#### RECORDS TO PROCESS
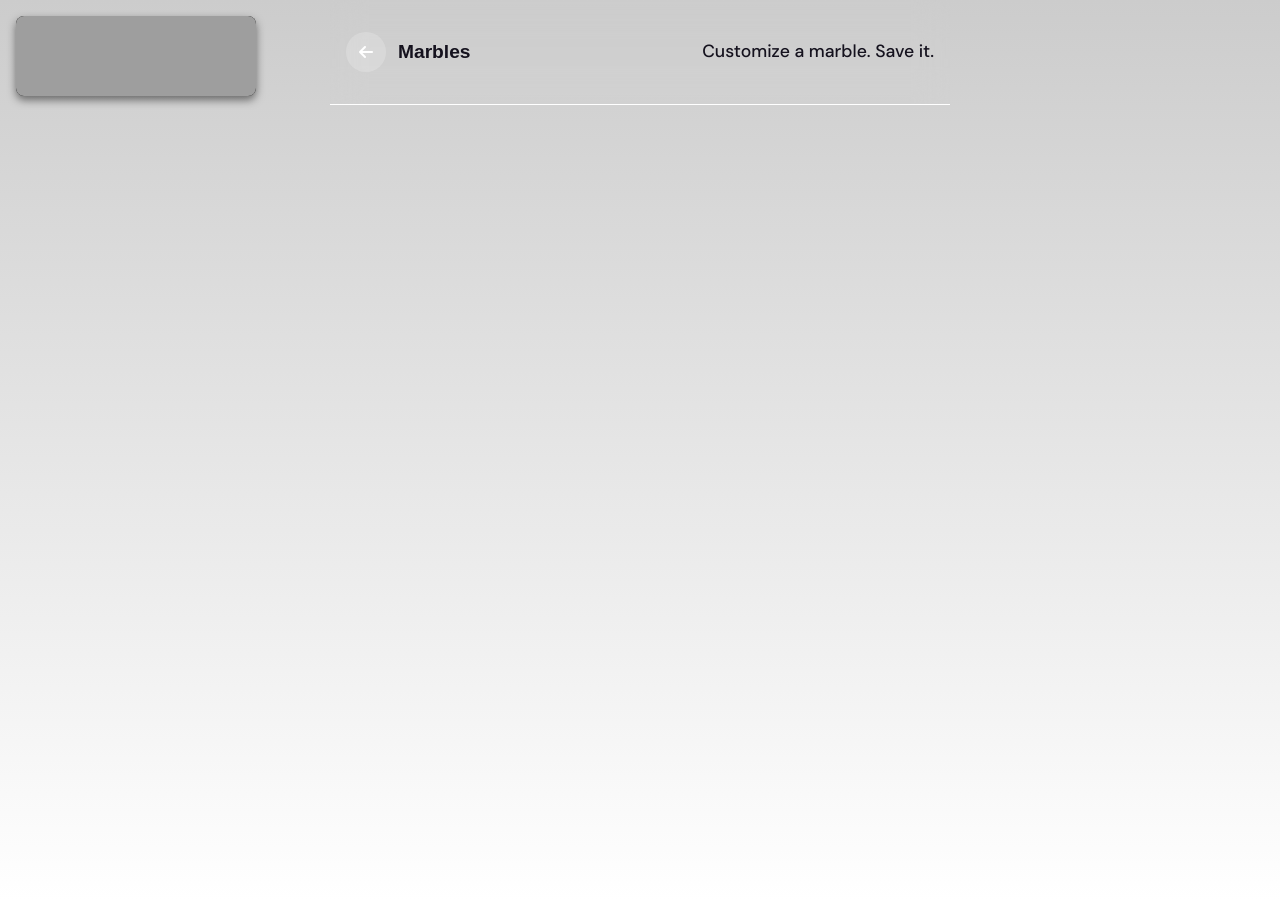
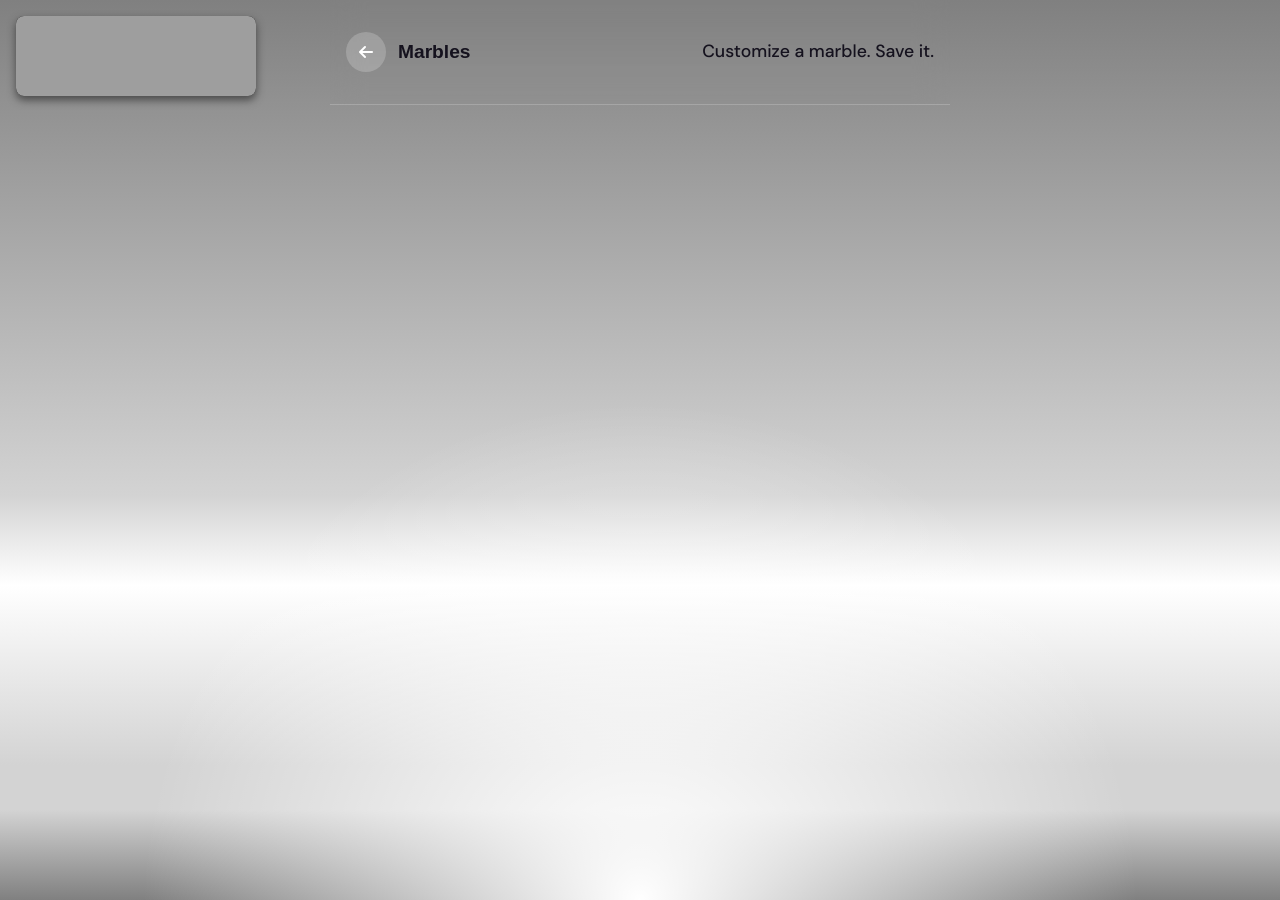
Before and after one commit to 0xblz/blaze-web, a Jekyll site: the page built from marbles.html, in a window 1280 px wide. Built offline with Jekyll 4.4.1, drawn with Linux system fonts in a browser that asks for light colours; nearby versions of some CDN libraries; some web fonts are replaced; grey boxes are pictures that could not be loaded.

Commit message:
updated marble bg

```diff
--- a/_sass/_experiments.scss
+++ b/_sass/_experiments.scss
@@ -16,12 +16,27 @@ body.experiment {
 // custom page styles
 body.marbles {
     overflow: hidden;
-    background: linear-gradient(to bottom, #ccc, white);
+    background:
+        radial-gradient(
+            circle at 50% 100%,
+            rgba(white,1) 0%,
+            rgba(gray,0) 45%,
+            rgba(gray,0) 100%
+        ),
+        linear-gradient(
+            180deg,
+            gray 0%,
+            lightgray 55%,
+            white 65%,
+            lightgray 85%,
+            lightgray 90%,
+            gray 100%
+        );
     color: var(--tertiary-color);
 
     header,
     footer {
-        border-color: white;
+        border-color: rgba(white,0.2);
     }
 
     canvas {
```
Also changed, not shown: 3 other files.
########
TASK BRIEF ->
Everything in the data must be printed verbatim except the pictures.

ANSWER SECTION ->
Before and after one commit to 0xblz/blaze-web, a Jekyll site: the page built from marbles.html, in a window 1280 px wide. Built offline with Jekyll 4.4.1, drawn with Linux system fonts in a browser that asks for light colours; nearby versions of some CDN libraries; some web fonts are replaced; grey boxes are pictures that could not be loaded.

Commit message:
updated marble bg

```diff
--- a/_sass/_experiments.scss
+++ b/_sass/_experiments.scss
@@ -16,12 +16,27 @@ body.experiment {
 // custom page styles
 body.marbles {
     overflow: hidden;
-    background: linear-gradient(to bottom, #ccc, white);
+    background:
+        radial-gradient(
+            circle at 50% 100%,
+            rgba(white,1) 0%,
+            rgba(gray,0) 45%,
+            rgba(gray,0) 100%
+        ),
+        linear-gradient(
+            180deg,
+            gray 0%,
+            lightgray 55%,
+            white 65%,
+            lightgray 85%,
+            lightgray 90%,
+            gray 100%
+        );
     color: var(--tertiary-color);
 
     header,
     footer {
-        border-color: white;
+        border-color: rgba(white,0.2);
     }
 
     canvas {
```
Also changed, not shown: 3 other files.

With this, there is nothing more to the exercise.